A national survey examining public opinion regarding the 2008 Presidential election revealed that Americans do not trust media coverage of the presidential race (Rosenthal et al, 2008). Our current study examined factors that impact subsequent trust in the media. To this end, we conducted a national survey to investigate whether the media source used to acquire political information mediates the degree of trust each political party has in the election coverage. Results indicated that an individual's political affiliation is related to their level of trust in the media. Specifically, Democrats tend to be more trusting of the media than are Republicans. Mediational analyses revealed that media source mediates the relationship between political affiliation and trust in the media. The implications of our study pose the question, if the voters do not trust the information given to them by the media, should they be considered informed voters?
|Presenter:||Claire Gravelin (Undergraduate Student)|

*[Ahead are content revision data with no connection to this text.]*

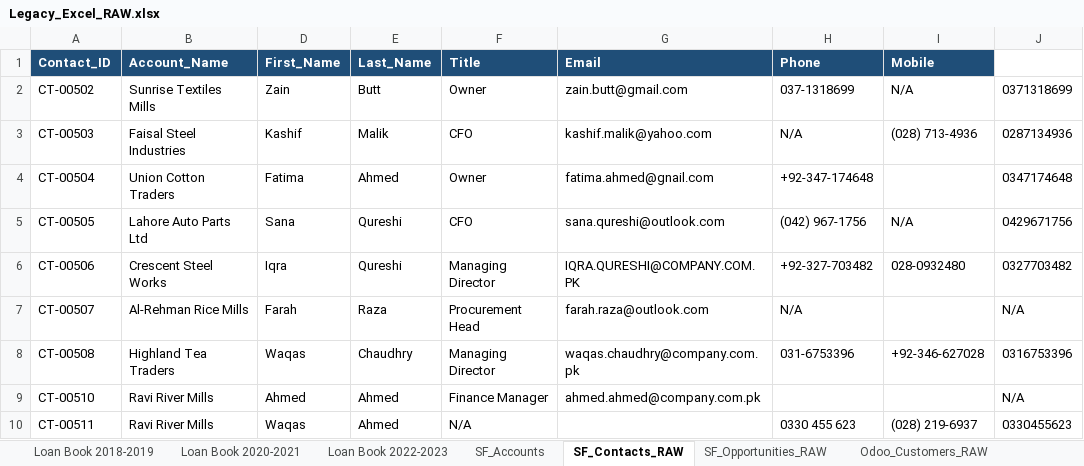
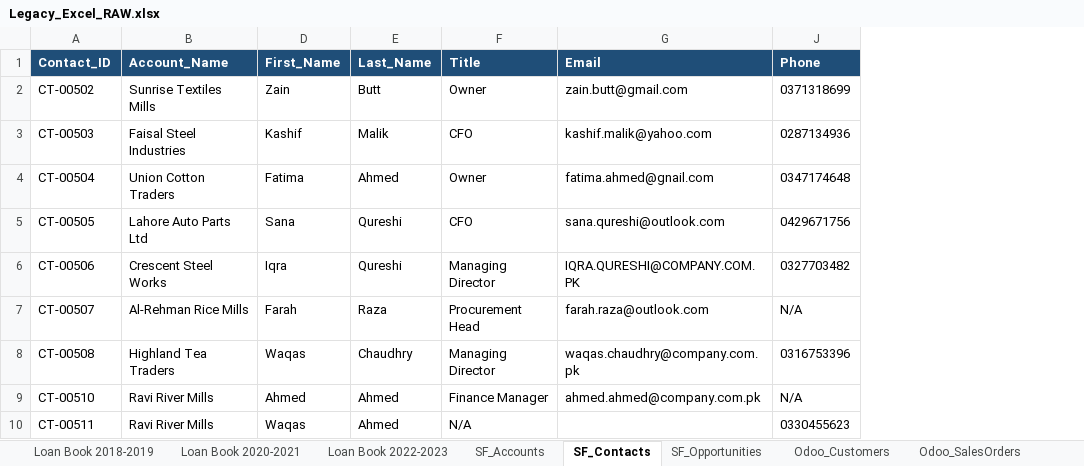
Before and after one commit to MoizWaheed80/creditflow-data-warehouse, an Excel workbook: source/Excel/Legacy_Excel_RAW.xlsx, sheet SF_Contacts, drawn as a sheet; only a part is shown; values as stored, in another font and other column widths than the file's, no borders; the diff names each change by its address in the sheet, - before the commit and + after, or states it on an @@ line.

```diff
--- a/source/Excel/Legacy_Excel_RAW.xlsx (sheet SF_Contacts)
+++ b/source/Excel/Legacy_Excel_RAW.xlsx (sheet SF_Contacts)
-sheet tab: SF_Contacts_RAW
+sheet tab: SF_Contacts
-sheet tab: SF_Opportunities_RAW
+sheet tab: SF_Opportunities
-sheet tab: Odoo_Customers_RAW
+sheet tab: Odoo_Customers
@@ column H (Phone) hidden, rows 2-10: 037-1318699 | N/A | +92-347-174648 | (042) 967-1756 | +92-327-703482 | N/A | 031-6753396 |  | 0330 455 623 @@
@@ column I (Mobile) hidden, rows 2-10: N/A | (028) 713-4936 |  | N/A | 028-0932480 |  | +92-346-627028 |  | (028) 219-6937 @@
-J1: (empty)
+J1: Phone
-J1 fill: none
+J1 fill: #1F4E78
```
Also changed, not shown: sheet Odoo_SalesOrders, sheet Odoo_Invoices_RAW, sheet SF_Opportunities, sheet Odoo_Customers, other sheet tabs, formulas that keep their value, hidden cells.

|Time:||10:45 am (Session II)|
Mediterranean Passages: Religious, Linguistic, and Cultural
8:45 am - 7 pm
Writers Forum: Calvin Trillin